YOUR TASK: Say how many of the lines below include the word "docs", and write nothing else.

··· DATA PROVIDED ···

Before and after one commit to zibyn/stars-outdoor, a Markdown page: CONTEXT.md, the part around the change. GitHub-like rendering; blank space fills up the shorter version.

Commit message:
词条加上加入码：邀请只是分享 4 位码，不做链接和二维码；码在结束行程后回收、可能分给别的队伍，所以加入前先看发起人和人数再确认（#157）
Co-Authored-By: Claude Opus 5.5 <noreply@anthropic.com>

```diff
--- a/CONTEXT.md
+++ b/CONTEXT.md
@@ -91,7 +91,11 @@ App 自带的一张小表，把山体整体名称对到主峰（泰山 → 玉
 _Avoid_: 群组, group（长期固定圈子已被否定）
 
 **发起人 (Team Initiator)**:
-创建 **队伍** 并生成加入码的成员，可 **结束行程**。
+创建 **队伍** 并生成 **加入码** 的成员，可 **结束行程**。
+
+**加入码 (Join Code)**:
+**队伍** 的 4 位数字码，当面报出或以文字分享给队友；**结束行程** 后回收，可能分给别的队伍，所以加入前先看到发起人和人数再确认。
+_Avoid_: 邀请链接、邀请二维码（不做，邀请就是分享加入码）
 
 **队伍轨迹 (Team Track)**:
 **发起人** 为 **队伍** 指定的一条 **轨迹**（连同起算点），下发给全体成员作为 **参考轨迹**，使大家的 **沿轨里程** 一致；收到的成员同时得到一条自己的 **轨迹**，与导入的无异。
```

···
··· DATA PROVIDED ···

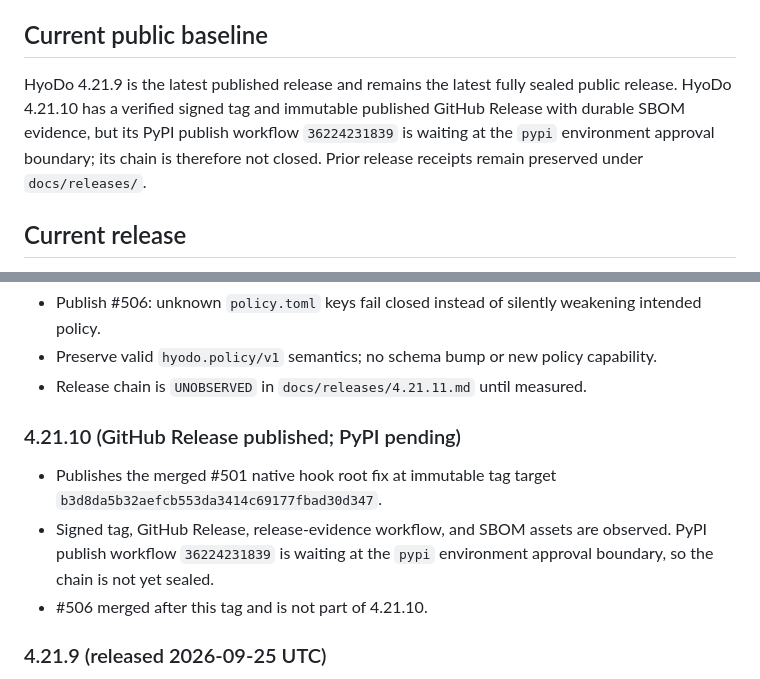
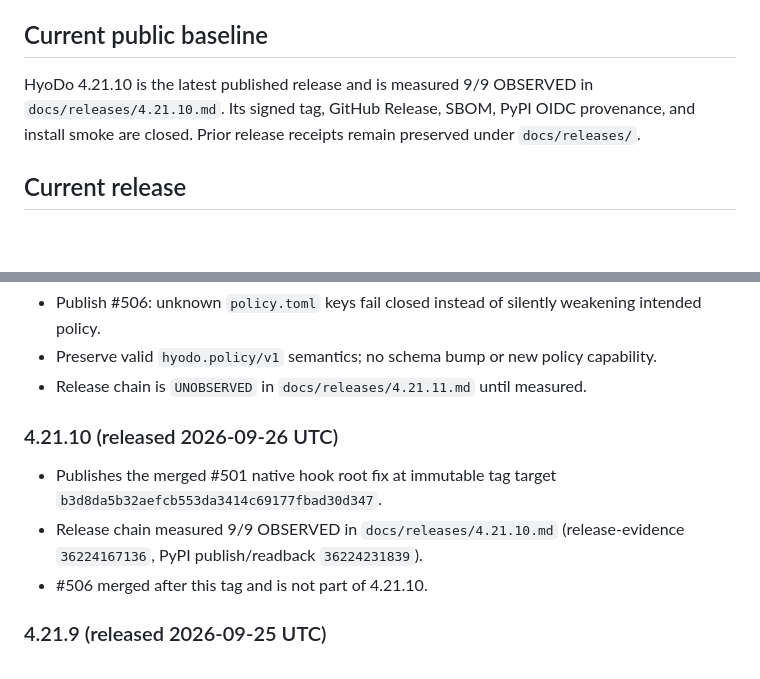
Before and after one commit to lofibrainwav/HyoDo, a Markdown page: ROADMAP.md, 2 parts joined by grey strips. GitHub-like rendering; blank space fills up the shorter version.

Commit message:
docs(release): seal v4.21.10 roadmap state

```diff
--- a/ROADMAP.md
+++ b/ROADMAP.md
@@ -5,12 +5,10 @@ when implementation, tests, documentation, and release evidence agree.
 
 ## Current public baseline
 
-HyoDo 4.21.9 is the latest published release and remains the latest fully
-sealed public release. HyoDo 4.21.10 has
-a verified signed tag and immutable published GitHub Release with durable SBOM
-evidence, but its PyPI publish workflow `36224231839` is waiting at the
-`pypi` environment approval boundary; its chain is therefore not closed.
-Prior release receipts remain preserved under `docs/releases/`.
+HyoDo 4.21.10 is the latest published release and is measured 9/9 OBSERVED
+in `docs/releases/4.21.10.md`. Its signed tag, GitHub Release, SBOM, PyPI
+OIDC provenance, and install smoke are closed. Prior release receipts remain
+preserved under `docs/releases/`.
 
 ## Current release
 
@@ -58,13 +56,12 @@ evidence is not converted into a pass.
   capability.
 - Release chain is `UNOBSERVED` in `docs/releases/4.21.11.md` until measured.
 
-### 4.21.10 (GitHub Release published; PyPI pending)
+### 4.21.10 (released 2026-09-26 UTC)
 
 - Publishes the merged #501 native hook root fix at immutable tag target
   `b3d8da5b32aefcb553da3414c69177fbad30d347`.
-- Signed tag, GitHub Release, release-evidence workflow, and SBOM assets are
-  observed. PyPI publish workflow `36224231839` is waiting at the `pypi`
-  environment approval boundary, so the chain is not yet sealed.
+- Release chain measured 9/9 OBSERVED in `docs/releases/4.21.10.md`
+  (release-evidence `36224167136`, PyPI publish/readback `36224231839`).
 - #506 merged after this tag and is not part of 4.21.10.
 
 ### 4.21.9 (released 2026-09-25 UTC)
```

···

WRITTEN ANSWER: 6